North Carolina added a specific section on dialysis to its Medicaid manual, providing a process through which undocumented patients can receive authorization for ongoing dialysis treatment. While resulting in the same access to scheduled care, this approach offers an alternative option for reform (beyond explicitly interpreting the emergency medical condition definition to include end-stage renal disease) to states that have yet to provide ongoing dialysis services to undocumented immigrants. This approach, although achieving the same outcome, is administratively inefficient because it requires individual authorization for each patient rather than providing a blanket authorization for the treatment.

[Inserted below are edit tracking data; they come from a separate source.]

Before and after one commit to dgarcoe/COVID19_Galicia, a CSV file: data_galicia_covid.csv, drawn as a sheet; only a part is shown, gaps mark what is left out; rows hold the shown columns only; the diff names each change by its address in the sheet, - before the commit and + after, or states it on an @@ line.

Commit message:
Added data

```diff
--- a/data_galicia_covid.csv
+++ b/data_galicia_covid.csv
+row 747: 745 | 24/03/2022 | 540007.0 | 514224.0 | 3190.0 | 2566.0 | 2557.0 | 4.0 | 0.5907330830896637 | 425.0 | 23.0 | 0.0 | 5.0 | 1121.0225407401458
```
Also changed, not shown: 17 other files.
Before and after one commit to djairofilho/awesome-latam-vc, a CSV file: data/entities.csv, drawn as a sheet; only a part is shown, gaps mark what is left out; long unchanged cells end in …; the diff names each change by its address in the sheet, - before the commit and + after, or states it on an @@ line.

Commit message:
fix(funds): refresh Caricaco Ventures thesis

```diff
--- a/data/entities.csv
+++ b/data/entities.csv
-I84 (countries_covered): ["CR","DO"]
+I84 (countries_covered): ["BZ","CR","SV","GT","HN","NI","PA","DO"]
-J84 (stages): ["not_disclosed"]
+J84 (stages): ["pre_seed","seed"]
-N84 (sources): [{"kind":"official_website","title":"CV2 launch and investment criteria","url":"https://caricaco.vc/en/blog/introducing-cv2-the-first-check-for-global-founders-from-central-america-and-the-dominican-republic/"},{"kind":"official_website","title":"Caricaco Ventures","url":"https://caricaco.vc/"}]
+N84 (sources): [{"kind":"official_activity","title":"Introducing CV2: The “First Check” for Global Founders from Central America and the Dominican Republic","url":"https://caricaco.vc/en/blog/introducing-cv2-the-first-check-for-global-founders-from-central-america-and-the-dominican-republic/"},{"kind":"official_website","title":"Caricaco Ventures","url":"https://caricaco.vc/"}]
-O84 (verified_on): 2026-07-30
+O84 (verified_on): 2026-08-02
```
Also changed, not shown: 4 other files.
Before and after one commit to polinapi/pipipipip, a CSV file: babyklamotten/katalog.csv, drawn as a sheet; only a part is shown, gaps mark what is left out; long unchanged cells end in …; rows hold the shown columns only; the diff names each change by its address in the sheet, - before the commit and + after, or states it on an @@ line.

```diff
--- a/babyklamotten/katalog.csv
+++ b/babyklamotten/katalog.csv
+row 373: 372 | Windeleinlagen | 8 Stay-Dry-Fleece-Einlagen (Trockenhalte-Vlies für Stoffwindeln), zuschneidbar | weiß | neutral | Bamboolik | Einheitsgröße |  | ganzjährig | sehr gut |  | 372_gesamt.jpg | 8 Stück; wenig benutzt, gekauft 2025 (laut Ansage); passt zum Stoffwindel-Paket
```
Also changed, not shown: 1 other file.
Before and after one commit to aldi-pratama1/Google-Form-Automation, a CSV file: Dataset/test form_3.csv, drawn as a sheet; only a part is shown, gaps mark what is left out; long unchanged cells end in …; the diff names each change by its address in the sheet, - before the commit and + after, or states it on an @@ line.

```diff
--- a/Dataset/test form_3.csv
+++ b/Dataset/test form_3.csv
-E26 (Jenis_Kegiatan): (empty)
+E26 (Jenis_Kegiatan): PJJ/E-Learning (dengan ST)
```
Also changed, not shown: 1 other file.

The North Carolina policy is certainly an improvement over emergency services only Medicaid programs that do not cover scheduled dialysis, but it is more resource-intensive and places an increased burden on individual patients, the health care system, and state health and human services staff as compared to the process described above.

The refusal of many states to use Medicaid funds to pay for scheduled dialysis treatment for undocumented end-stage renal disease patients is clinically contraindicated and costly. Mandating that patients suffer excruciating physical and psychosocial harm each week before having the opportunity to seek emergency treatment is ethically reprehensible and unnecessary. Some undocumented end-stage renal disease patients have to seek legal representation and expert testimony and endure a lengthy legal process to secure ongoing treatment—an extraordinary burden for someone with a life-threatening medical condition. This process is inefficient for both patients and states.

The sample of approaches included in this post demonstrates the opportunity for states to amend their emergency medical condition definition or otherwise modify their Medicaid manual to enable coverage for undocumented patients in need of ongoing dialysis. Scheduled dialysis is the clinical recommendation for end-stage renal disease patients, and it results in improved health outcomes and cost savings. Following the lead of states such as Illinois and Arizona, other states have the opportunity to facilitate access to ongoing dialysis services for end-stage renal disease patients, regardless of immigration status, through the state’s emergency services only Medicaid program.

This post was developed by Susan Fleurant, Senior Legal Researcher, Network for Public Health Law – Mid-States Region Office and J.D./M.P.H Candidate, University of Michigan (2022), and reviewed by Colleen Healy Boufides, J.D., Deputy Director, Network for Public Health Law – Mid-States Region Office, Sarah Grusin, J.D., Staff Attorney, National Health Law Program, and Anna Hill, J.D., Staff Attorney, Michigan Immigrant Rights Center.

The Network for Public Health Law provides information and technical assistance on issues related to public health. The legal information and assistance provided in this document do not constitute legal advice or legal representation. For legal advice, readers should consult a lawyer in their state.

Support for the Network is provided by the Robert Wood Johnson Foundation (RWJF). The views expressed in this post do not represent the views of (and should not be attributed to) RWJF.